Home Canadian News The Last Ship Review of Sting Musical at Princess of Wales

The Last Ship Review of Sting Musical at Princess of Wales

116

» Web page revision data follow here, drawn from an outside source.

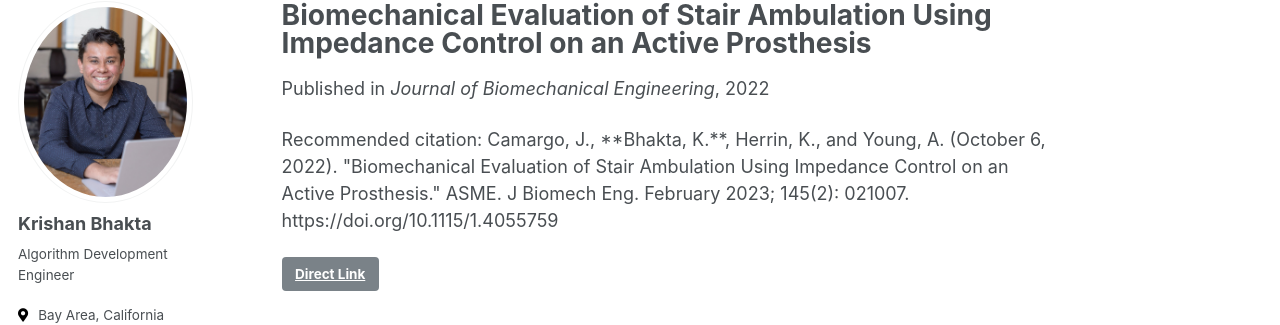
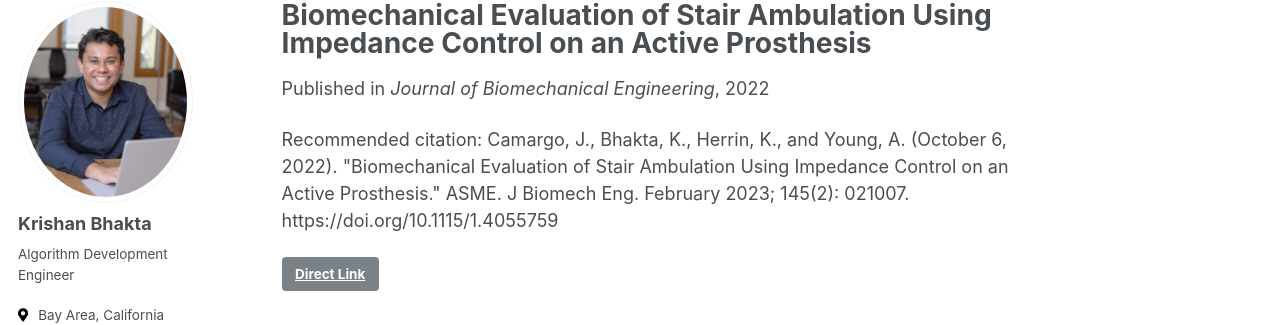
Before and after one commit to nicksheerin/nick_sheerin, a Jekyll site: the page built from _publications/103_biomech_stair.md, in a window 1280 px wide. Shown: the part 117-442 px from the top of the page. Built offline with Jekyll 4.4.1, drawn with Linux system fonts in a browser that asks for light colours.

```diff
--- a/_publications/103_biomech_stair.md
+++ b/_publications/103_biomech_stair.md
@@ -5,5 +5,5 @@ permalink: /publication/biomech_stair
 date: 2022-10-06
 venue: 'Journal of Biomechanical Engineering'
 link: 'https://ieeexplore.ieee.org/document/9807551'
-citation: 'Camargo, J., **Bhakta, K.**, Herrin, K., and Young, A. (October 6, 2022). "Biomechanical Evaluation of Stair Ambulation Using Impedance Control on an Active Prosthesis." ASME. J Biomech Eng. February 2023; 145(2): 021007. https://doi.org/10.1115/1.4055759'
+citation: 'Camargo, J., Bhakta, K., Herrin, K., and Young, A. (October 6, 2022). "Biomechanical Evaluation of Stair Ambulation Using Impedance Control on an Active Prosthesis." ASME. J Biomech Eng. February 2023; 145(2): 021007. https://doi.org/10.1115/1.4055759'
 ---
```
Also changed, not shown: _pages/teaching.md (+36 -1 lines), _publications/104_opensim_osl.md (+1 -1 lines), images/teaching/pdp.png (deleted), images/teaching/prosthesis_w_sub.png (added), images/teaching/summer.png (added), images/teaching/sure_2019_winners.png (added), 3 other files.
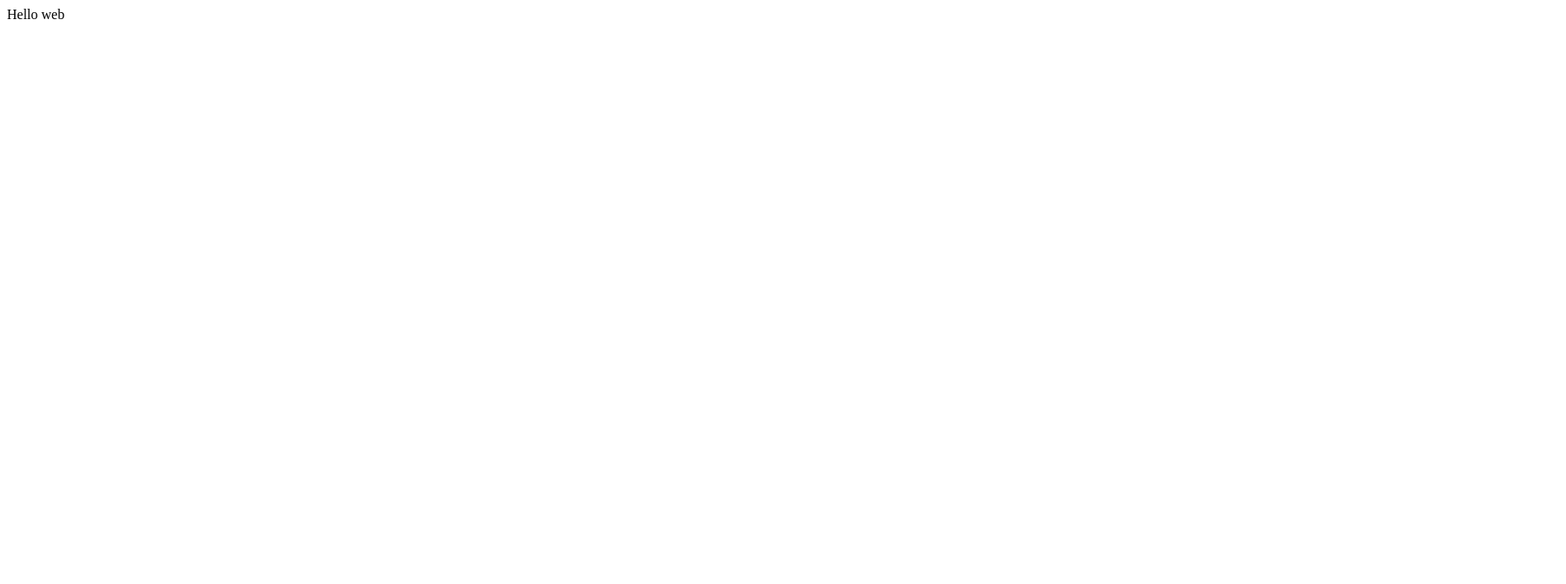
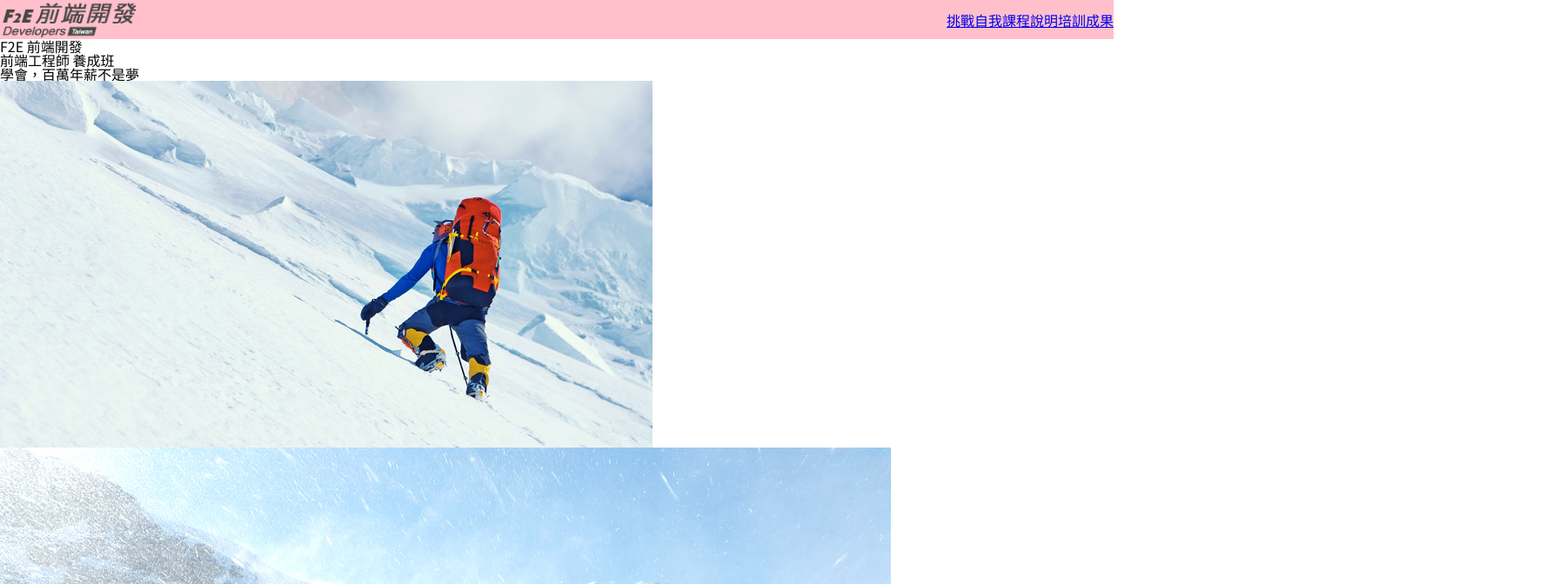
Before and after one commit to AwayH/f2e, a plain HTML site: page index.html in a window 1280 px wide. Shown: the top 672 px of the page at 87% size, 1800 px wide, since content can reach past the window. Drawn offline with nearby package versions, Linux system fonts and the light colour scheme.

Commit message:
update index

```diff
--- a/index.html
+++ b/index.html
@@ -16,11 +16,73 @@
   <meta property="og:locale" content="zh_TW">
   <title>F2E 前端開發</title>
   <link rel="shortcut icon" href="favicon.ico" type="image/x-icon">
+
+  <link rel="stylesheet" href="https://cdnjs.cloudflare.com/ajax/libs/meyer-reset/2.0/reset.min.css" integrity="sha512-NmLkDIU1C/C88wi324HBc+S2kLhi08PN5GDeUVVVC/BVt/9Izdsc9SVeVfA1UZbY3sHUlDSyRXhCzHfr6hmPPw==" crossorigin="anonymous" referrerpolicy="no-referrer" />
+  <link rel="stylesheet" href="./style/index.css">
+  <link rel="preconnect" href="https://fonts.googleapis.com">
+  <link rel="preconnect" href="https://fonts.gstatic.com" crossorigin>
+  <link href="https://fonts.googleapis.com/css2?family=Noto+Sans+TC:wght@100..900&display=swap" rel="stylesheet">
+  <link rel="stylesheet" href="https://cdnjs.cloudflare.com/ajax/libs/font-awesome/6.7.2/css/all.min.css" integrity="sha512-Evv84Mr4kqVGRNSgIGL/F/aIDqQb7xQ2vcrdIwxfjThSH8CSR7PBEakCr51Ck+w+/U6swU2Im1vVX0SVk9ABhg==" crossorigin="anonymous" referrerpolicy="no-referrer" />
+
 </head>
 
 <body>
 
-  Hello web
+  <header class="header">
+    <div class="header-head">
+      <a href="javascript:;">
+        <img
+          class="header-img header-img-logo"
+          src="./images/header-logo.png"
+          width="160"
+          height="45"
+          alt="F2E 前端開發"
+        >
+      </a>
+    </div>
+
+    <div class="header-body">
+      <nav class="nav">
+        <ul class="nav-ul">
+          <li class="nav-li">
+            <a class="nav-link" href="javascript:;">挑戰自我</a>
+          </li>
+          <li class="nav-li">
+            <a class="nav-link" href="javascript:;">課程說明</a>
+          </li>
+          <li class="nav-li">
+            <a class="nav-link" href="javascript:;">培訓成果</a>
+          </li>
+        </ul>
+        <div class="nav-btnWrap">
+          <button class="nav-btn" type="button">
+            <i class="fa-solid fa-xmark fa-fw"></i>
+          </button>
+        </div>
+      </nav>
+    </div>
+    <div class="header-foot">
+      <div class="header-btnWrap">
+        <button class="header-btn" type="button">
+          <i class="fa-solid fa-bars fa-fw"></i>
+        </button>
+      </div>
+    </div>
+  </header>
+
+  <section class="banner">
+    <div class="banner-head">
+      <h2 class="banner-subtitle">F2E 前端開發</h2>
+      <h1 class="banner-title">前端工程師 養成班</h1>
+      <p class="banner-description">學會，百萬年薪不是夢</p>
+    </div>
+    <div class="banner-body">
+      <img class="banner-img" src="./images/banner/banner-1-desktop.jpg" width="750" height="422" alt="">
+      <img class="banner-img" src="./images/banner/banner-2-desktop.jpg" width="1024" height="565" alt="">
+      <img class="banner-img" src="./images/banner/banner-3-desktop.jpg" width="1500" height="855" alt="">
+      <img class="banner-img" src="./images/banner/banner-4-desktop.jpg" width="1800" height="1200" alt="">
+    </div>
+  </section>
 
 
 
--- /dev/null
+++ b/style/index.css
@@ -0,0 +1,34 @@
+@charset "utf-8";
+
+/* reset -------------------- */
+
+body {
+    font-family: "Noto Sans TC", serif;
+}
+
+img {
+    vertical-align: bottom;
+}
+
+/* header ---------------- */
+
+.header {
+    background-color: pink;
+    display: flex;
+    justify-content: space-between;
+    align-items: center;
+}
+
+.header-foot {
+    display: none;
+}
+
+/* nav ------------------ */
+
+.nav-ul {
+    display: flex;
+}
+
+.nav-btnWrap {
+    display: none;
+}
```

The Last Ship is a stirring, muscular and deeply moving musical that tells the story of the closing of a shipyard in Wallsend, Newcastle-Upon-Tyne in north-east England. Two thousand workers were about to be thrown out of work. Shipbuilding had been done in the area and become a part of the fabric of the community for generations. In fact shipbuilding had been going on in that part of England for some 700 years but by the late 20th century it had become unprofitable and shipyards began closing. The unionized workers of Wallsend took matters in their own hands, occupied the shipyard and decided to finish the last ship on which they were working by themselves. British musician Sting, who comes from that area, has written the music and lyrics with a new book by Lorne Campbell. Sting also plays the part of Jackie White, the union foreman. The workers’ takeover of the shipyard is told along with the personal story of Gideon Fletcher (Oliver Savile) and Meg Dawson (Frances McNamee). The two are young lovers but Fletcher leaves her and joins the navy. Seventeen years later he returns to find out that he has a sixteen-year old daughter, Ellen (Sophie Reid) that he was never told about. There are vignettes of some of the people in the story but we get a closer look at Jackie White (Sting), the union foreman who shows leadership, courage and tenacity despite being mortally ill. Sting’s music and lyrics are muscular, defiant and at times melodic. The workers are told that the shipyard will close just as they are finishing the construction of a ship for which the order has been cancelled. Five hundred of the 2000 will be given jobs dismantling the ship for scrap. Freddy Newlands (Sean Kearns) the owner with a Thatcheresque Baroness Tynedale (Annie Grace) inform and later threaten the workers with police action if they do not leave the ship yard. There is some powerful choral singing. Sting has a thrusting vocal delivery as a strong man who feels deeply about the workers and the injustice of closing the shipyard. Frances McNamee displays some fine vocal flourishes as the abandoned woman who has fight bigotry and raise her out-of-wedlock daughter. Savile has to work hard and sing well to convince her to take him back. The set (by 59 Productions), sound design (Seb Frost) and Lighting Design (Matt Daw) are quite brilliant. There is generous use of projections to give the impression of the hull of a ship, a pub or an interior scene. The sky and the atmosphere in general are dark, threatening and gloomy. The projections show kaleidoscopic effects from a fire to welding sparks, to the demonstrators who take over the shipyard, to the finished ship about to sail down the river. All are highly effective. The Last Ship is about the tragic effect that social change brings. The workers fight to keep an industry that is no longer viable. Sting has great sympathy for them and so do we. It has special resonance for southern Ontario where General Motors announced the closing of a plant in Oshawa. Sting took the play to the workers as a gesture of support for their plight. I won’t tell you the ending if you don’t know it but in the end you will get a marvellous musical and you can think about the workers in the musical and in Oshawa after you leave the theatre. The Last Ship continues until March 24, 2019 at the Princess of Wales Theatre